Problem: All the entries need to be quoted exactly, apart from the pictures, which you should drop.

[Dataset records]
------------------------------------------------

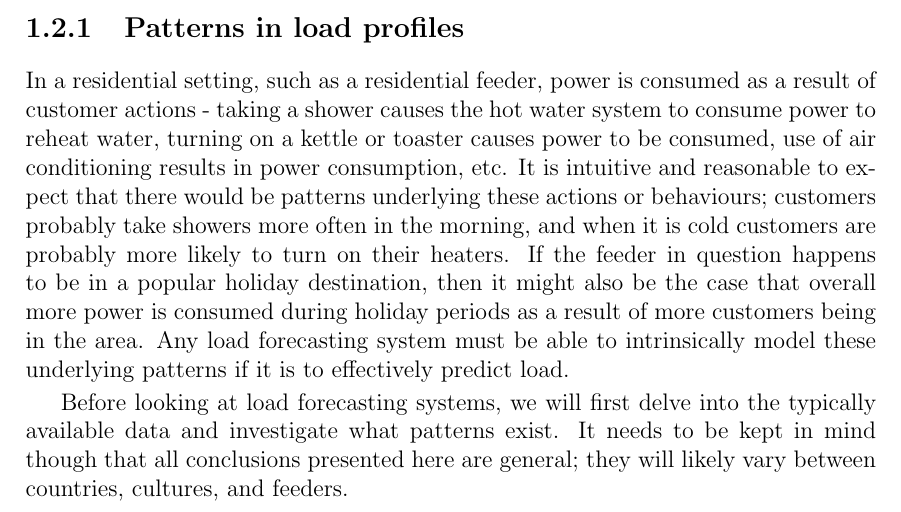
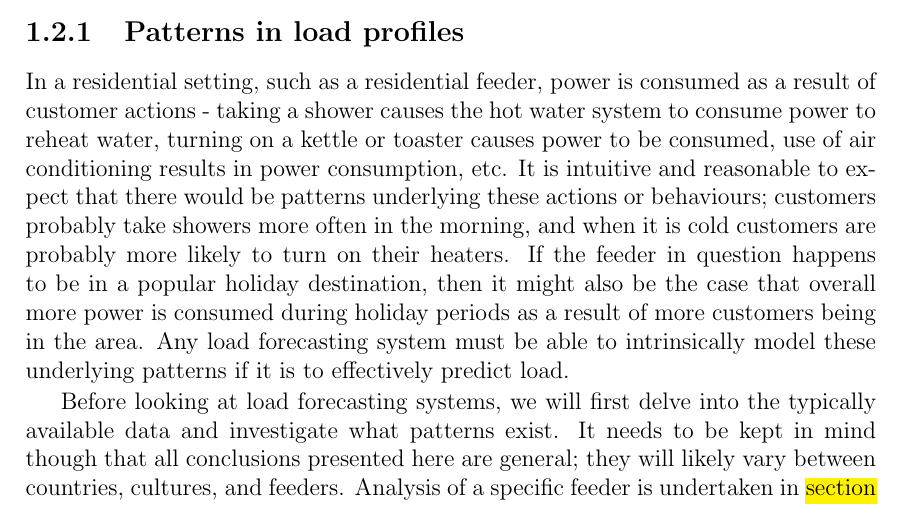
Before and after one commit to jurasofish/load_forecast_thesis, a LaTeX thesis (lf-thesis.tex, which reads introduction.tex): part of page 20 of 37, cut so that both start at the same text. Compiled offline with pdfLaTeX.

Commit message:
patterns

```diff
--- a/introduction.tex
+++ b/introduction.tex
@@ -44,6 +44,7 @@ Any load forecasting system must be able to intrinsically model these underlying
 \par
 Before looking at load forecasting systems, we will first delve into the typically available data and investigate what patterns exist.
 It needs to be kept in mind though that all conclusions presented here are general; they will likely vary between countries, cultures, and feeders.
+Analysis of a specific feeder is undertaken in \hl{section xx}.
 
 \subsubsection{Calendar day}
 The most significant factor contributing to a load profile is the calendar day \citep{Weron2006}.
```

------------------------------------------------

Response to this exercise:
Before and after one commit to jurasofish/load_forecast_thesis, a LaTeX thesis (lf-thesis.tex, which reads introduction.tex): part of page 20 of 37, cut so that both start at the same text. Compiled offline with pdfLaTeX.

Commit message:
patterns

```diff
--- a/introduction.tex
+++ b/introduction.tex
@@ -44,6 +44,7 @@ Any load forecasting system must be able to intrinsically model these underlying
 \par
 Before looking at load forecasting systems, we will first delve into the typically available data and investigate what patterns exist.
 It needs to be kept in mind though that all conclusions presented here are general; they will likely vary between countries, cultures, and feeders.
+Analysis of a specific feeder is undertaken in \hl{section xx}.
 
 \subsubsection{Calendar day}
 The most significant factor contributing to a load profile is the calendar day \citep{Weron2006}.
```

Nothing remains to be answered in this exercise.